雞同鴨講──Life is not a bed of roses，曾蔭權也會fall from grace｜A Chicken Talking To A Duck By Chatterbox
It’s been another dramatic week as far as local news is concerned. Former Chief Executive Donald Tsang became the city’s most senior official to be put behind bars for misconduct while in office. It was heart-wrenching to hear the sentencing judge say he had never in his judicial career seen a man fallen from so high when he handed down a 20-month jail term.
To describe someone’s downfall, we can use the phrase “fall from grace”, which means they have lost everything, their fortune, their reputation, etc. The idiom has a religious concept behind it; it means someone has sinned and found themselves on the wrong side of God and lost the approval of the Almighty, which happened to Adam and Eve in the Bible.
There are plenty of ways to describe how we feel when confronted by this kind of predicament. A more subdued way to show one’s acceptance of a bad situation is to say “that’s life”. You can use in a sentence like “There’s nothing much we can do, that’s life.” Interestingly, there is a commonly used equivalent in French, “c’est la vie”, which we often hear in the English-speaking world.
There’s a rather well accepted but less elegant expression that can be used in a more casual manner; “shit happens”. In fact, it’s not a very rude expression so you can use among friends and colleagues, but maybe not in front of your boss.
For those who prefer more gentle expressions, how about “take the rough with the smooth” to mean one should accept both difficult and easy times.
Other handy phrases include “life is not a bed of roses” and “when the going gets tough, the tough get going”. The latter phrase is inspirational to encourage people that when they are stuck in difficult situations, they should toughen up to meet the challenge.

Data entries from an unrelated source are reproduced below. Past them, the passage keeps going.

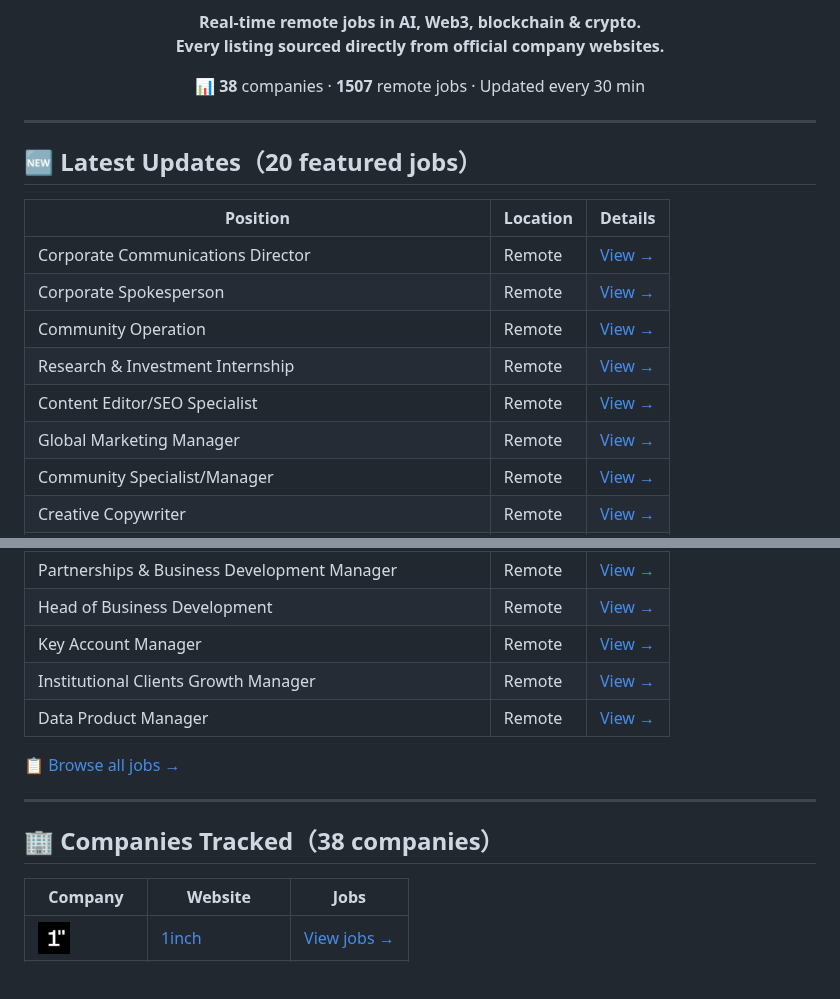
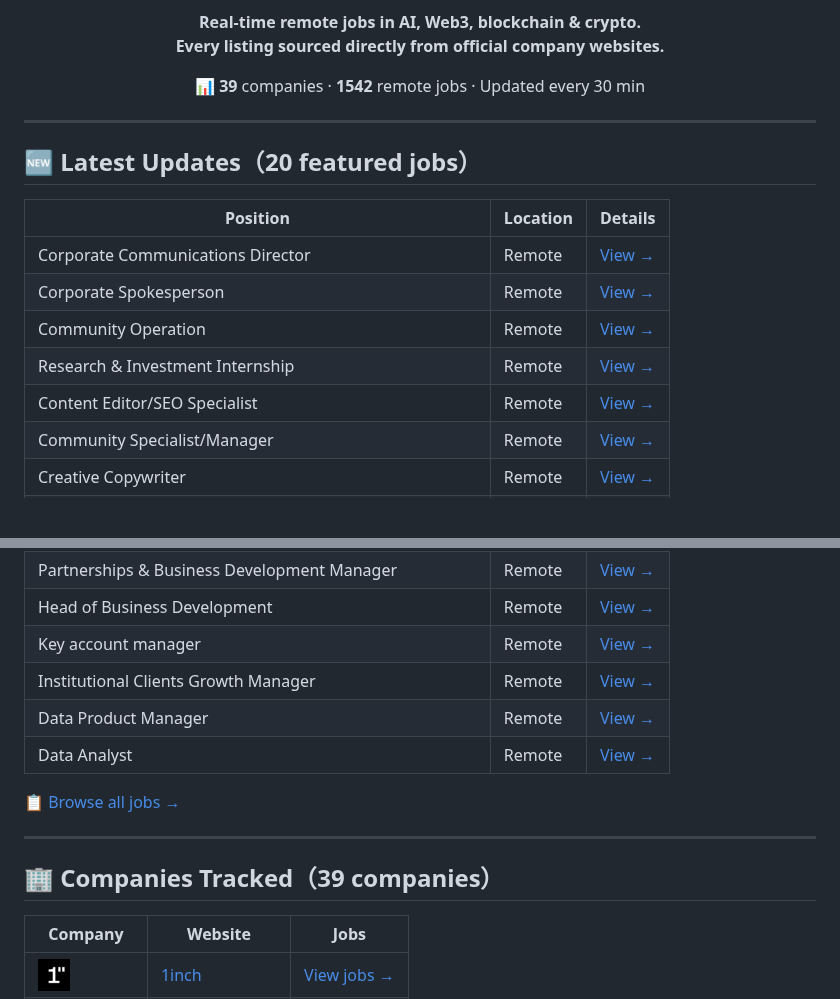
Before and after one commit to BoerJi/awesome-remote-job-scan, a Markdown page: README_EN.md, 2 parts joined by grey strips. GitHub-like rendering; blank space fills up the shorter version.

```diff
--- a/README_EN.md
+++ b/README_EN.md
@@ -14,7 +14,7 @@
 </p>
 
 <p align="center">
-  📊 <strong>38</strong> companies · <strong>1507</strong> remote jobs · Updated every 30 min
+  📊 <strong>39</strong> companies · <strong>1542</strong> remote jobs · Updated every 30 min
 </p>
 
 ---
@@ -28,7 +28,6 @@
 | Community Operation | Remote | [View →](https://www.remotejobscan.com/job/7911/community-operation/) |
 | Research & Investment Internship | Remote | [View →](https://www.remotejobscan.com/job/7910/research-investment-internship/) |
 | Content Editor/SEO Specialist | Remote | [View →](https://www.remotejobscan.com/job/7909/content-editorseo-specialist/) |
-| Global Marketing Manager | Remote | [View →](https://www.remotejobscan.com/job/7908/global-marketing-manager/) |
 | Community Specialist/Manager | Remote | [View →](https://www.remotejobscan.com/job/7907/community-specialistmanager/) |
 | Creative Copywriter | Remote | [View →](https://www.remotejobscan.com/job/7906/creative-copywriter/) |
 | Data Warehouse Engineer | Remote | [View →](https://www.remotejobscan.com/job/7905/data-warehouse-engineer/) |
@@ -39,14 +38,15 @@
 | Customer Service Representative (English) | Remote | [View →](https://www.remotejobscan.com/job/7900/customer-service-representative-english/) |
 | Partnerships & Business Development Manager | Remote | [View →](https://www.remotejobscan.com/job/7899/partnerships-business-development-manager/) |
 | Head of Business Development | Remote | [View →](https://www.remotejobscan.com/job/7897/head-of-business-development/) |
-| Key Account Manager | Remote | [View →](https://www.remotejobscan.com/job/7896/key-account-manager/) |
+| Key account manager | Remote | [View →](https://www.remotejobscan.com/job/7896/key-account-manager/) |
 | Institutional Clients Growth Manager | Remote | [View →](https://www.remotejobscan.com/job/7895/institutional-clients-growth-manager/) |
 | Data Product Manager | Remote | [View →](https://www.remotejobscan.com/job/7894/data-product-manager/) |
+| Data Analyst | Remote | [View →](https://www.remotejobscan.com/job/7893/data-analyst/) |
 [📋 Browse all jobs →](https://www.remotejobscan.com)
 
 ---
 
-## 🏢 Companies Tracked（38 companies）
+## 🏢 Companies Tracked（39 companies）
 
 | Company | Website | Jobs |
 |---|---|---|
```
Also changed, not shown: other parts of README_EN.md (+2 -1 lines), README.md (+7 -6 lines), images/elevenlabs.png (added).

Speaking of challenge, there are a number of colourful ways to describe misfortune; “it never rains but it pours”, “misfortunes never come singly” or “bad things come in threes”. All of them describe unfortunate events come crushing down in large quantities.

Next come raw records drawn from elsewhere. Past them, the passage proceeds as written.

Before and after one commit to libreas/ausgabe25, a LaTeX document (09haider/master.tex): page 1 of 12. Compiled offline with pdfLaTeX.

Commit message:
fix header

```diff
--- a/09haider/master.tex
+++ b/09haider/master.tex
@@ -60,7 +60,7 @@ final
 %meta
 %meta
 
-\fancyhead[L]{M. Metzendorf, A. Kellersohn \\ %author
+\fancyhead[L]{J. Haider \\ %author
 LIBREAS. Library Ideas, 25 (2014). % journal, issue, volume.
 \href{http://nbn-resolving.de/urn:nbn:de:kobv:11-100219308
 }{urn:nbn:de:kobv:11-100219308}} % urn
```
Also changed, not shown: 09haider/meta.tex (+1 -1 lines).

How about “rotten luck”, “to have one’s luck run out” or “I’ve been jinxed”? The last one means your bad luck has been caused by a curse.

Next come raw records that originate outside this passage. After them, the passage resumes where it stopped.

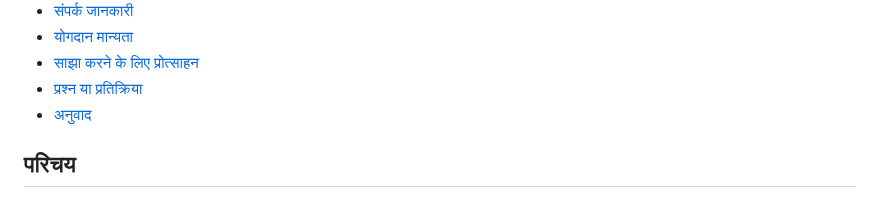
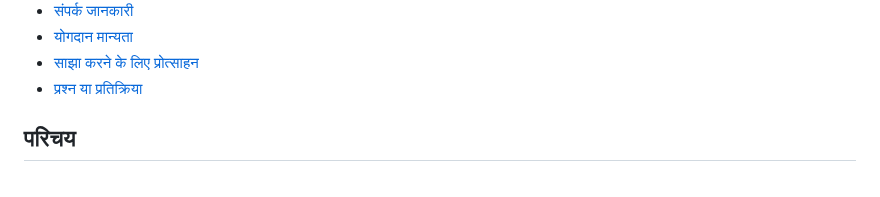
Before and after one commit to Gilgabunada/Programming-Odyssey, a Markdown page: HINDI.md, the part around the change. Rendered like a GitHub page.

```diff
--- a/HINDI.md
+++ b/HINDI.md
@@ -14,7 +14,6 @@
 - [योगदान मान्यता](#योगदान-मान्यता)
 - [साझा करने के लिए प्रोत्साहन](#साझा-करने-के-लिए-प्रोत्साहन)
 - [प्रश्न या प्रतिक्रिया](#प्रश्न-या-प्रतिक्रिया)
-- [अनुवाद](#अनुवाद)
 
 ## परिचय
 
```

A phrase many of you will definitely find amusing is “falling down the rabbit hole”, which means you find yourself in a bizarre and confusing situation that’s difficult to get out of. You may ask why a rabbit hole? It’s because the phrase is derived from the book “Alice’s Adventures in Wonderland” in which it describes Alice stumbling down a hole and beginning her curious adventure. This phrase doesn’t always imply a misfortune; it can depict a situation in which one has little or no control over.
When people are “down on their luck”, they can’t catch a break. “Down on their luck” means experiencing a streak of bad luck. You can certainly say something like this to make someone feel better when they are in bad luck.
I’ve always believed nothing is permanent in life, so we should never dwell on our sorrows and misfortunes and remain positive. Good luck, see you all next week.
要描述某人墮落，可使用「fall from grace」，意味他們一無所有，財富、聲譽等通通失去。這句話有宗教含意，代表某人犯下罪孽，走上錯誤的道路，因此失去全能上帝的讚許，聖經中的亞當及夏娃就是例子。
若要形容面對這種困境時的感受，方法不少，其中一個較溫和、顯示自己已接受現實的說法是「that’s life」，例如可這樣用：「There’s nothing much we can do, that’s life.」。有趣的是，即使說著英語，我們也愛用法語的「c’est la vie」 來代替「that’s life」。
對於那些還是鐘情溫和表達方式的人，「take the rough with the smooth」也許更適合你，它的意思是，無論順境逆境，人都應該安然接受。
其他派得上場的短語還有「life is not a bed of roses」和「when the going gets tough, the tough get going」。後者意指身處困境時，強者選擇奮力向前、面對挑戰，相當鼓舞人心呢。
說起挑戰，有不少生動的短語可形容厄運，例如「It never rains but it pours」、「misfortunes never come singly」或「bad things come in threes」，都代表不幸的事情接二連三地發生。還有「rotten luck」、「to have one’s luck run out」或意味你的惡運是因為你被詛咒的「I’ve been jinxed」。
以下這句短語，許多人都會覺得有趣，就是描述正身處奇怪或混亂處境而難以抽身的「falling down the rabbit hole」。你也許會問，為何是掉進兔子洞裡去呢？因為這句話源於《愛麗絲夢遊仙境》，書中描述愛麗絲被一個洞絆倒，自此開始她的奇幻冒險。當然，這句話不一定意指不幸，也可以描述人很少或不能控制的處境。
除此之外，當人們「down on their luck」時，也代表他們霉運當頭，正經歷一連串壞事。